Digital technologies: an ally for gender equality?

04/12/2019

Did you know that only 17.5% of the tech workforce worldwide are women, and that they hold only 5% of leadership positions? As highlighted in the publication ‘I’d Blush If I Could’, this imbalance can have an impact on how gender inequalities and stereotypes are included in, and even reinforced by, digital technologies such as Artificial Intelligence. Yet, digital technologies have the potential to counter this effect, and support gender equality.

In this regard, on 28 November, UNESCO’s Director for Gender Equality, Ms Saniye Gülser Corat, participated in Amplified, the Hermes Investment Management podcast channel, to discuss a crucial issue for the present and the future: how technology can be leveraged to promote gender equality. Amplified is a podcast channel meant to discuss the key issues, challenges and trends shaping the investment landscape and covering various topics, including sustainable development.
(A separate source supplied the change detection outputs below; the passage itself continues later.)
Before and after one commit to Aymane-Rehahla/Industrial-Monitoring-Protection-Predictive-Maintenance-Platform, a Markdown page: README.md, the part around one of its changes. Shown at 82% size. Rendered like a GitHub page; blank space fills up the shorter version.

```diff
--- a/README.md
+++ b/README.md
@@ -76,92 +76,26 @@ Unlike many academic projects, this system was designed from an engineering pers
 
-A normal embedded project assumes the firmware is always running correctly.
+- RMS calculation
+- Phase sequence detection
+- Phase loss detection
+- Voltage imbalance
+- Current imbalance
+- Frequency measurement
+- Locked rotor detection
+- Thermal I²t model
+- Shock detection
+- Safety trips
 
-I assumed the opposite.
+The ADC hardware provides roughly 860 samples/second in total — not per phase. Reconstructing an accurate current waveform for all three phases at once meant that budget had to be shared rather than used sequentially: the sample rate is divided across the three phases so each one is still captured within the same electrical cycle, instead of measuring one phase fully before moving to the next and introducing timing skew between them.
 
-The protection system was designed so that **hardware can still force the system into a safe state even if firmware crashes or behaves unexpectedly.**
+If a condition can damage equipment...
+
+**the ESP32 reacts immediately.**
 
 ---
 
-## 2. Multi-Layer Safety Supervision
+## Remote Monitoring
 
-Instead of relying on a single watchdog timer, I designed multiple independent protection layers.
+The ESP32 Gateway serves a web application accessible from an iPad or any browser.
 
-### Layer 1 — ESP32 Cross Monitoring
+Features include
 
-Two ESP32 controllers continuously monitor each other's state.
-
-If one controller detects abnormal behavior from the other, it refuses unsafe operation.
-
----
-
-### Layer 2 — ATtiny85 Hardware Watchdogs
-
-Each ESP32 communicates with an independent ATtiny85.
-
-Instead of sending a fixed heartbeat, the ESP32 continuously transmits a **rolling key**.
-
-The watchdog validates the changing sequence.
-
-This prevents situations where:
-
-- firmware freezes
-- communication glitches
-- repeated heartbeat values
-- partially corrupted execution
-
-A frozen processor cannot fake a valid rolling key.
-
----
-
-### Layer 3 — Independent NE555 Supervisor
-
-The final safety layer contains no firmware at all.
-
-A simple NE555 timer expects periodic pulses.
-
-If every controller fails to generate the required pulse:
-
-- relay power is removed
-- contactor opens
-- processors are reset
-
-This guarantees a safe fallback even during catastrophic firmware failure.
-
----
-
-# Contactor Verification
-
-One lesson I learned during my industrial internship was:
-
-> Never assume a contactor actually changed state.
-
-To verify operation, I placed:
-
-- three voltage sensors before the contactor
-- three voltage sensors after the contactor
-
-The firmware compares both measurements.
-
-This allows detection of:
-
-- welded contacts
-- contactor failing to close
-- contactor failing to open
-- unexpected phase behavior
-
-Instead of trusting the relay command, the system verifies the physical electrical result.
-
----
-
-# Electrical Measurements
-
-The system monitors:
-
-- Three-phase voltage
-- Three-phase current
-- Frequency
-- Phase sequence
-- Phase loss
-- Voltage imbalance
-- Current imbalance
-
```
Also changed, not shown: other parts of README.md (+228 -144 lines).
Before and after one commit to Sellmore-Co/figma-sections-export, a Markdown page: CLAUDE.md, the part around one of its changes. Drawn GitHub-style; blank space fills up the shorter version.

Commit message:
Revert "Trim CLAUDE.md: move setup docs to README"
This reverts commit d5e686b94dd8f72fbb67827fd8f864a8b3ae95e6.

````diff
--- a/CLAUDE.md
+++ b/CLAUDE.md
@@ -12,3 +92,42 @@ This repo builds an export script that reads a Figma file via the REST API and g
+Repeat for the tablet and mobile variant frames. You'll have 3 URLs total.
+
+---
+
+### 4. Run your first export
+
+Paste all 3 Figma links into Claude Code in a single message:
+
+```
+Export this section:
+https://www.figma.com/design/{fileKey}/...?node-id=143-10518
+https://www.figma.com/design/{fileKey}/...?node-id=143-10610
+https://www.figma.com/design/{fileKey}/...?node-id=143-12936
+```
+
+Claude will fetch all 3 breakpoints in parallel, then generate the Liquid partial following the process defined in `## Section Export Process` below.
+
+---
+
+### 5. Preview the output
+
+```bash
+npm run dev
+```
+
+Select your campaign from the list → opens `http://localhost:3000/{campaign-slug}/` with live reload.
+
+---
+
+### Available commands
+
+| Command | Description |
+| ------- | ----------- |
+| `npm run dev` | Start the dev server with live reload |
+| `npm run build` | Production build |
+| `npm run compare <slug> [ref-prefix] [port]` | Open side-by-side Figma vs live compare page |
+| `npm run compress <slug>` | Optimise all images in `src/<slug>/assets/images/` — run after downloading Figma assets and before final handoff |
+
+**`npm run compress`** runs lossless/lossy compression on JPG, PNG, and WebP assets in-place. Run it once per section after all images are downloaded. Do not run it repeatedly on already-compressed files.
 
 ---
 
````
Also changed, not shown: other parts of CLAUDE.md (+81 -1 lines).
In this episode, Ms Corat explained how digital skills are essential for people’s economic, social and political interests as well as for their physical and psychological safety, for example, by protecting them from cyber-harassment. According to a 2015 UNESCO report (Broadband Commission), 73% of women have been exposed to or experienced some form of violence online, with women aged 18-24 being at particular risk. Ms Corat noted that digital skills help protect against this as having a wide range of digital skills allows people, and women in particular, to protect themselves from cyber-harassment and sexual exploitation. She also highlighted how social media and online communications, despite the risks of abuse, can also be powerful tools to make women’s voices heard. The HarassMap application, the Hollaback! Online forum or hashtags such as #MyStealthyFreedom and #MeToo are good examples of this new trend.

”Digital skills could help transform our society for the better”, explained Ms Corat, “but only if they are not the preserve of a few: women and men from different backgrounds and with different experiences must be able to benefit from them. Currently, the digital skills gap is wider for older, less educated and poor women, and those coming from rural areas and developing countries.”

The podcast, co-hosted by Dr Christine Chow, is available here. It is also available on Apple podcasts, Android, Google Podcasts and Spotify.